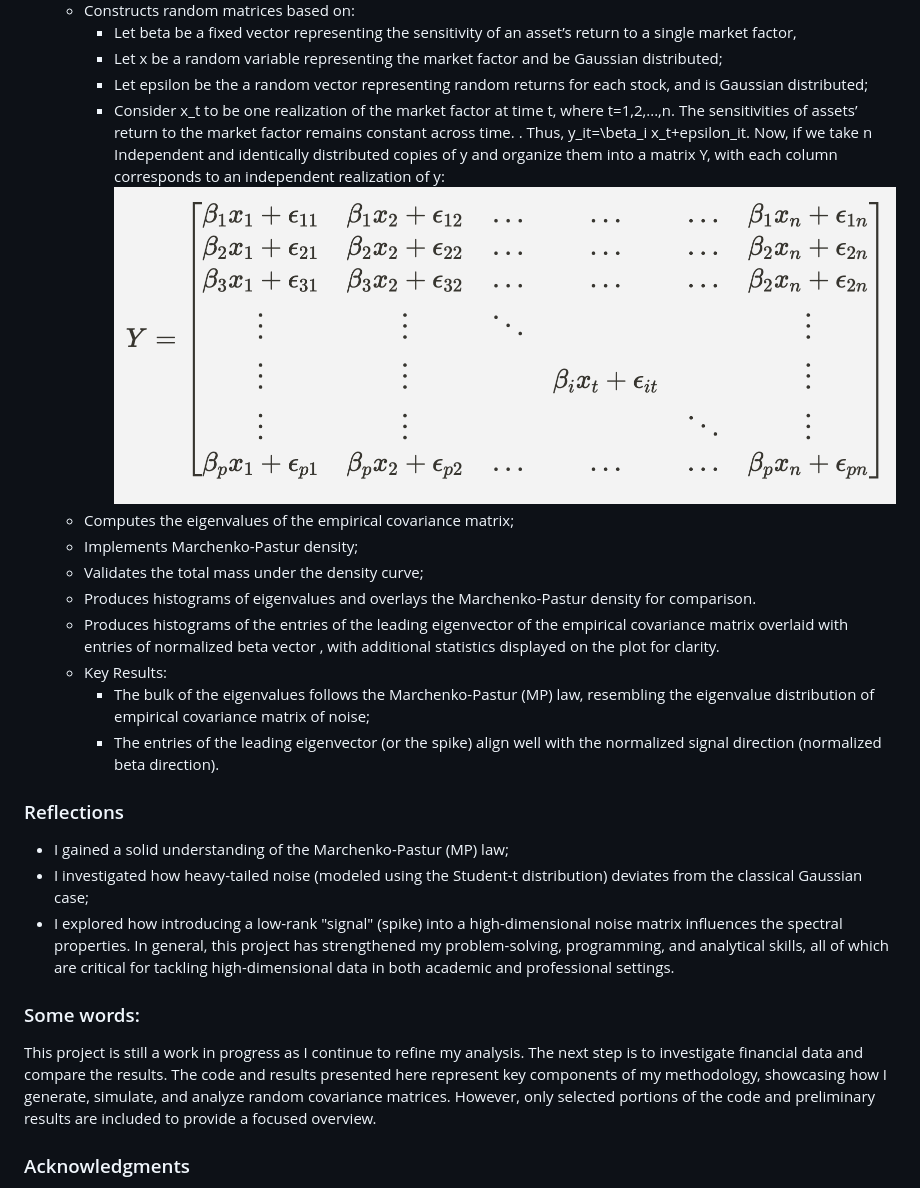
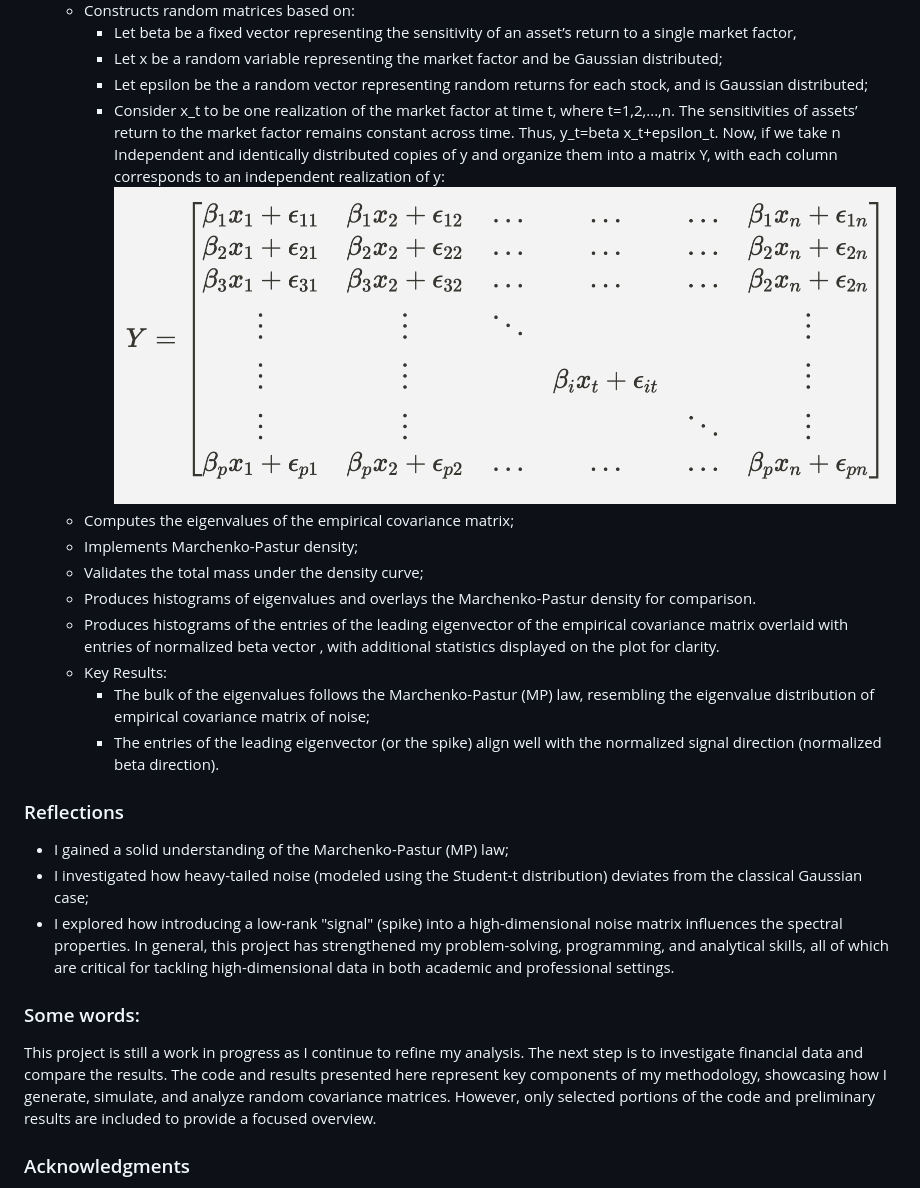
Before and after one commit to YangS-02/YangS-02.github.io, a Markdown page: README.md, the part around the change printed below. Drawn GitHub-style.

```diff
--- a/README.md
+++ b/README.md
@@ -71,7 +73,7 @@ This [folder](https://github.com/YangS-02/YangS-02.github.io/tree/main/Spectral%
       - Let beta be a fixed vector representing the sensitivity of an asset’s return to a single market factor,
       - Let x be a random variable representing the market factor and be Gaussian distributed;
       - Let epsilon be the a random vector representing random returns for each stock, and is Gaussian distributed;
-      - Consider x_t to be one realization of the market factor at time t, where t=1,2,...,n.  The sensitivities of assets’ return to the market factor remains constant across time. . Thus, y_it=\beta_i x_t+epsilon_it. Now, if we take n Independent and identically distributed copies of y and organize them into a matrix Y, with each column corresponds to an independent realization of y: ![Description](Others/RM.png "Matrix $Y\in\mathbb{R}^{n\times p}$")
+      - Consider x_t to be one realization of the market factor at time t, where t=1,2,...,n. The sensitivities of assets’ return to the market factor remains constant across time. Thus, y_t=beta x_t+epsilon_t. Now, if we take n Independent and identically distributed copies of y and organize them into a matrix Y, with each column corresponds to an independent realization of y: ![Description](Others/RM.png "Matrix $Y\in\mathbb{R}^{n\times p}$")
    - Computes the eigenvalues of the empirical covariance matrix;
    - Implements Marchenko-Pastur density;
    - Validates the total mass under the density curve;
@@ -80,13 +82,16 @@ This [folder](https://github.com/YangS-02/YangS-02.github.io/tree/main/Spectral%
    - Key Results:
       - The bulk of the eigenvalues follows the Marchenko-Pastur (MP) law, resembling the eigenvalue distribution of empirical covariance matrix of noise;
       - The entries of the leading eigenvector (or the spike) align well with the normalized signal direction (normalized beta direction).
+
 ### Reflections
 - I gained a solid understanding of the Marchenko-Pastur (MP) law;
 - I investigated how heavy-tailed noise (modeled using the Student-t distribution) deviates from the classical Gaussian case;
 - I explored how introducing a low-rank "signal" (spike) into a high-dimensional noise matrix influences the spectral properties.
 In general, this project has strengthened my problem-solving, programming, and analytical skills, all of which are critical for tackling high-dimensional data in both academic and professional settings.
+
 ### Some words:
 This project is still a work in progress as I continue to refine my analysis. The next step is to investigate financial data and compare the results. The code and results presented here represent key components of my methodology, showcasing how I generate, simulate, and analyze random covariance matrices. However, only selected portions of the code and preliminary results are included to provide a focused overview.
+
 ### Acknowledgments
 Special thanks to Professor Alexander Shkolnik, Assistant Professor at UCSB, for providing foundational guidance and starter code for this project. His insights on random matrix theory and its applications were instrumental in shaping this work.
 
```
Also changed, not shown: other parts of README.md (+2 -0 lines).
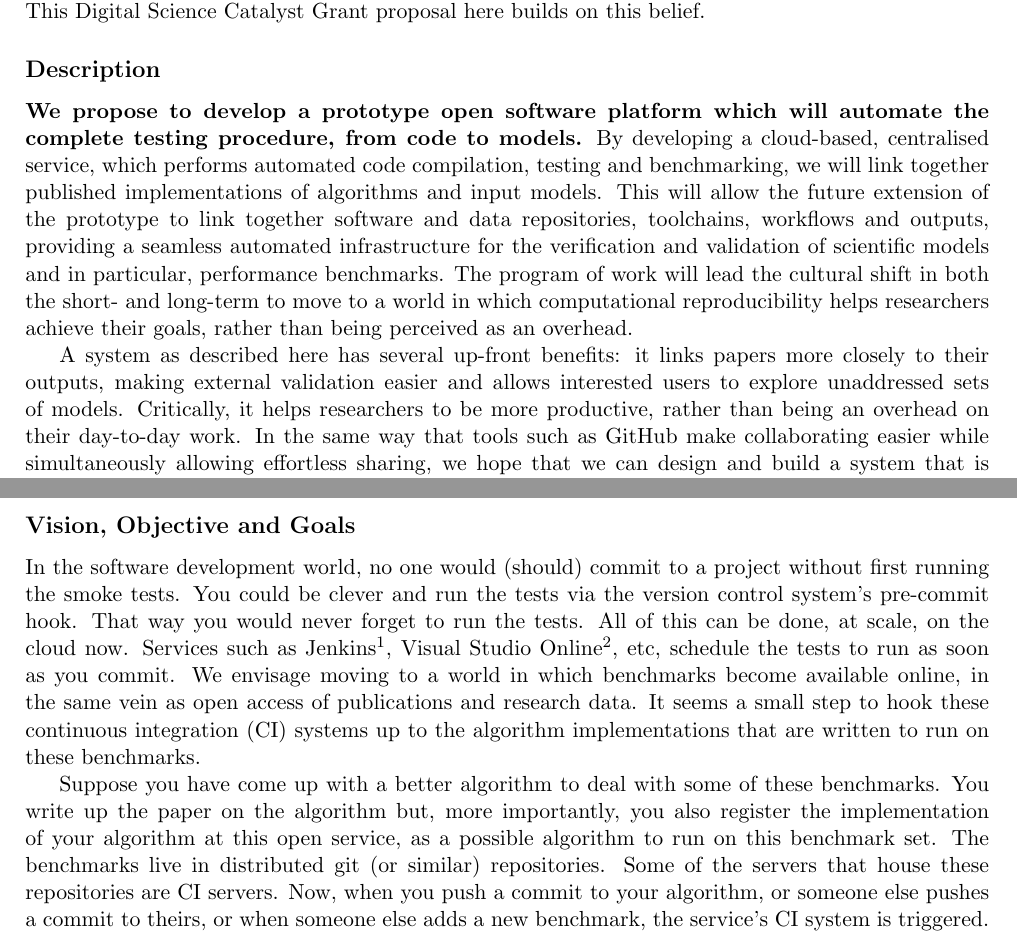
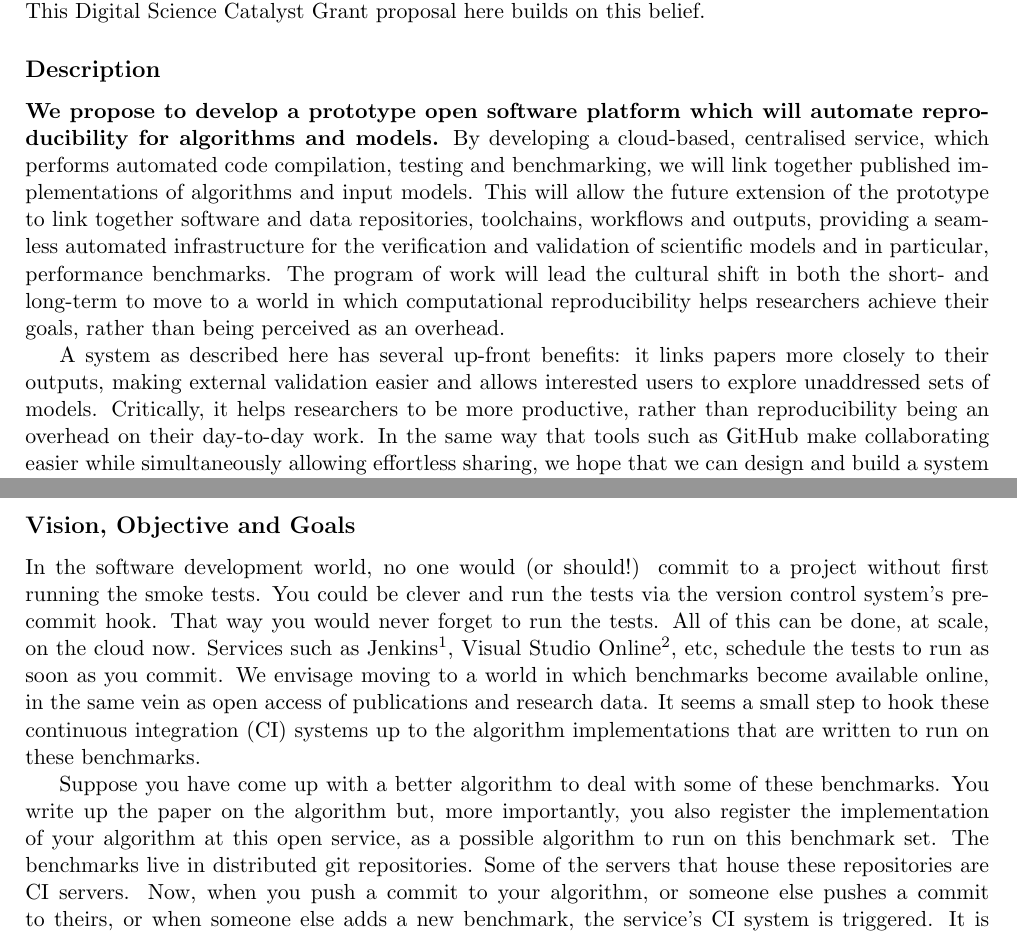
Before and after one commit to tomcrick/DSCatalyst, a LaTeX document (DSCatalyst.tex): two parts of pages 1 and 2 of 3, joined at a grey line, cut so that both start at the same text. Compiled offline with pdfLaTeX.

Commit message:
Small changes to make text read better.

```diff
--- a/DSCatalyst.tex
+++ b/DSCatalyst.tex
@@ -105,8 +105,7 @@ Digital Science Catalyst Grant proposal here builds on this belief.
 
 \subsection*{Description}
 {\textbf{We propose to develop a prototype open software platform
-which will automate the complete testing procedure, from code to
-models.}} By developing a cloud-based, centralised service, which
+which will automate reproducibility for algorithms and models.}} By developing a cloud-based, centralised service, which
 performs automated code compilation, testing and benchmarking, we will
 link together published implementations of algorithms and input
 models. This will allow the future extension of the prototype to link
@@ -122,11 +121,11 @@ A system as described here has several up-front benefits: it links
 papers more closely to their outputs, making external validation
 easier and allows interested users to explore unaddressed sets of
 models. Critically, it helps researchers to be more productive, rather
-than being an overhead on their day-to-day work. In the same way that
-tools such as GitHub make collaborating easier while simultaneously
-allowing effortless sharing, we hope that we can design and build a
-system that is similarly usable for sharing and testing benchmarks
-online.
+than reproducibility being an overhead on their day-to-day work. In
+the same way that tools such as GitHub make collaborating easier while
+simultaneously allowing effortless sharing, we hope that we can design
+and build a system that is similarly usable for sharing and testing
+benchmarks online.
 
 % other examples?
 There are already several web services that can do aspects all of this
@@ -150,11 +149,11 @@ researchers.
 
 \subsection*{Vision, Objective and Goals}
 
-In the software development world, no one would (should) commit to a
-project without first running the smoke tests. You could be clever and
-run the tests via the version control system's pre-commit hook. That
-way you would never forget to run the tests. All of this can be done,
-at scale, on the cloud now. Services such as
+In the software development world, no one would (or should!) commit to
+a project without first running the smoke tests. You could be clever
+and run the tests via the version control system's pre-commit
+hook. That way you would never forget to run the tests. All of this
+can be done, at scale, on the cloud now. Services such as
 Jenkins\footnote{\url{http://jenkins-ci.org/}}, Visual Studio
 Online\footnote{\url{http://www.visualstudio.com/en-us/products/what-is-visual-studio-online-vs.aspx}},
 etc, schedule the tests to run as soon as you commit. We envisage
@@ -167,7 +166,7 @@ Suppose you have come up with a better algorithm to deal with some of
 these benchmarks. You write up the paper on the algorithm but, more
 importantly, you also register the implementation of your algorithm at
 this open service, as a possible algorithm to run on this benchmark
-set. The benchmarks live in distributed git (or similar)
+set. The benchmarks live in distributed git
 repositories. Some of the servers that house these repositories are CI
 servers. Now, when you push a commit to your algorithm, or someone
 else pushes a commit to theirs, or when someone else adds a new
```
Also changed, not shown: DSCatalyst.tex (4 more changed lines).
***
Problem to work on — Skipping all pictures, set the listing down exactly as written.

Exercise output —
Before and after one commit to YangS-02/YangS-02.github.io, a Markdown page: README.md, the part around the change printed below. Drawn GitHub-style.

```diff
--- a/README.md
+++ b/README.md
@@ -71,7 +73,7 @@ This [folder](https://github.com/YangS-02/YangS-02.github.io/tree/main/Spectral%
       - Let beta be a fixed vector representing the sensitivity of an asset’s return to a single market factor,
       - Let x be a random variable representing the market factor and be Gaussian distributed;
       - Let epsilon be the a random vector representing random returns for each stock, and is Gaussian distributed;
-      - Consider x_t to be one realization of the market factor at time t, where t=1,2,...,n.  The sensitivities of assets’ return to the market factor remains constant across time. . Thus, y_it=\beta_i x_t+epsilon_it. Now, if we take n Independent and identically distributed copies of y and organize them into a matrix Y, with each column corresponds to an independent realization of y: ![Description](Others/RM.png "Matrix $Y\in\mathbb{R}^{n\times p}$")
+      - Consider x_t to be one realization of the market factor at time t, where t=1,2,...,n. The sensitivities of assets’ return to the market factor remains constant across time. Thus, y_t=beta x_t+epsilon_t. Now, if we take n Independent and identically distributed copies of y and organize them into a matrix Y, with each column corresponds to an independent realization of y: ![Description](Others/RM.png "Matrix $Y\in\mathbb{R}^{n\times p}$")
    - Computes the eigenvalues of the empirical covariance matrix;
    - Implements Marchenko-Pastur density;
    - Validates the total mass under the density curve;
@@ -80,13 +82,16 @@ This [folder](https://github.com/YangS-02/YangS-02.github.io/tree/main/Spectral%
    - Key Results:
       - The bulk of the eigenvalues follows the Marchenko-Pastur (MP) law, resembling the eigenvalue distribution of empirical covariance matrix of noise;
       - The entries of the leading eigenvector (or the spike) align well with the normalized signal direction (normalized beta direction).
+
 ### Reflections
 - I gained a solid understanding of the Marchenko-Pastur (MP) law;
 - I investigated how heavy-tailed noise (modeled using the Student-t distribution) deviates from the classical Gaussian case;
 - I explored how introducing a low-rank "signal" (spike) into a high-dimensional noise matrix influences the spectral properties.
 In general, this project has strengthened my problem-solving, programming, and analytical skills, all of which are critical for tackling high-dimensional data in both academic and professional settings.
+
 ### Some words:
 This project is still a work in progress as I continue to refine my analysis. The next step is to investigate financial data and compare the results. The code and results presented here represent key components of my methodology, showcasing how I generate, simulate, and analyze random covariance matrices. However, only selected portions of the code and preliminary results are included to provide a focused overview.
+
 ### Acknowledgments
 Special thanks to Professor Alexander Shkolnik, Assistant Professor at UCSB, for providing foundational guidance and starter code for this project. His insights on random matrix theory and its applications were instrumental in shaping this work.
 
```
Also changed, not shown: other parts of README.md (+2 -0 lines).
Before and after one commit to tomcrick/DSCatalyst, a LaTeX document (DSCatalyst.tex): two parts of pages 1 and 2 of 3, joined at a grey line, cut so that both start at the same text. Compiled offline with pdfLaTeX.

Commit message:
Small changes to make text read better.

```diff
--- a/DSCatalyst.tex
+++ b/DSCatalyst.tex
@@ -105,8 +105,7 @@ Digital Science Catalyst Grant proposal here builds on this belief.
 
 \subsection*{Description}
 {\textbf{We propose to develop a prototype open software platform
-which will automate the complete testing procedure, from code to
-models.}} By developing a cloud-based, centralised service, which
+which will automate reproducibility for algorithms and models.}} By developing a cloud-based, centralised service, which
 performs automated code compilation, testing and benchmarking, we will
 link together published implementations of algorithms and input
 models. This will allow the future extension of the prototype to link
@@ -122,11 +121,11 @@ A system as described here has several up-front benefits: it links
 papers more closely to their outputs, making external validation
 easier and allows interested users to explore unaddressed sets of
 models. Critically, it helps researchers to be more productive, rather
-than being an overhead on their day-to-day work. In the same way that
-tools such as GitHub make collaborating easier while simultaneously
-allowing effortless sharing, we hope that we can design and build a
-system that is similarly usable for sharing and testing benchmarks
-online.
+than reproducibility being an overhead on their day-to-day work. In
+the same way that tools such as GitHub make collaborating easier while
+simultaneously allowing effortless sharing, we hope that we can design
+and build a system that is similarly usable for sharing and testing
+benchmarks online.
 
 % other examples?
 There are already several web services that can do aspects all of this
@@ -150,11 +149,11 @@ researchers.
 
 \subsection*{Vision, Objective and Goals}
 
-In the software development world, no one would (should) commit to a
-project without first running the smoke tests. You could be clever and
-run the tests via the version control system's pre-commit hook. That
-way you would never forget to run the tests. All of this can be done,
-at scale, on the cloud now. Services such as
+In the software development world, no one would (or should!) commit to
+a project without first running the smoke tests. You could be clever
+and run the tests via the version control system's pre-commit
+hook. That way you would never forget to run the tests. All of this
+can be done, at scale, on the cloud now. Services such as
 Jenkins\footnote{\url{http://jenkins-ci.org/}}, Visual Studio
 Online\footnote{\url{http://www.visualstudio.com/en-us/products/what-is-visual-studio-online-vs.aspx}},
 etc, schedule the tests to run as soon as you commit. We envisage
@@ -167,7 +166,7 @@ Suppose you have come up with a better algorithm to deal with some of
 these benchmarks. You write up the paper on the algorithm but, more
 importantly, you also register the implementation of your algorithm at
 this open service, as a possible algorithm to run on this benchmark
-set. The benchmarks live in distributed git (or similar)
+set. The benchmarks live in distributed git
 repositories. Some of the servers that house these repositories are CI
 servers. Now, when you push a commit to your algorithm, or someone
 else pushes a commit to theirs, or when someone else adds a new
```
Also changed, not shown: DSCatalyst.tex (4 more changed lines).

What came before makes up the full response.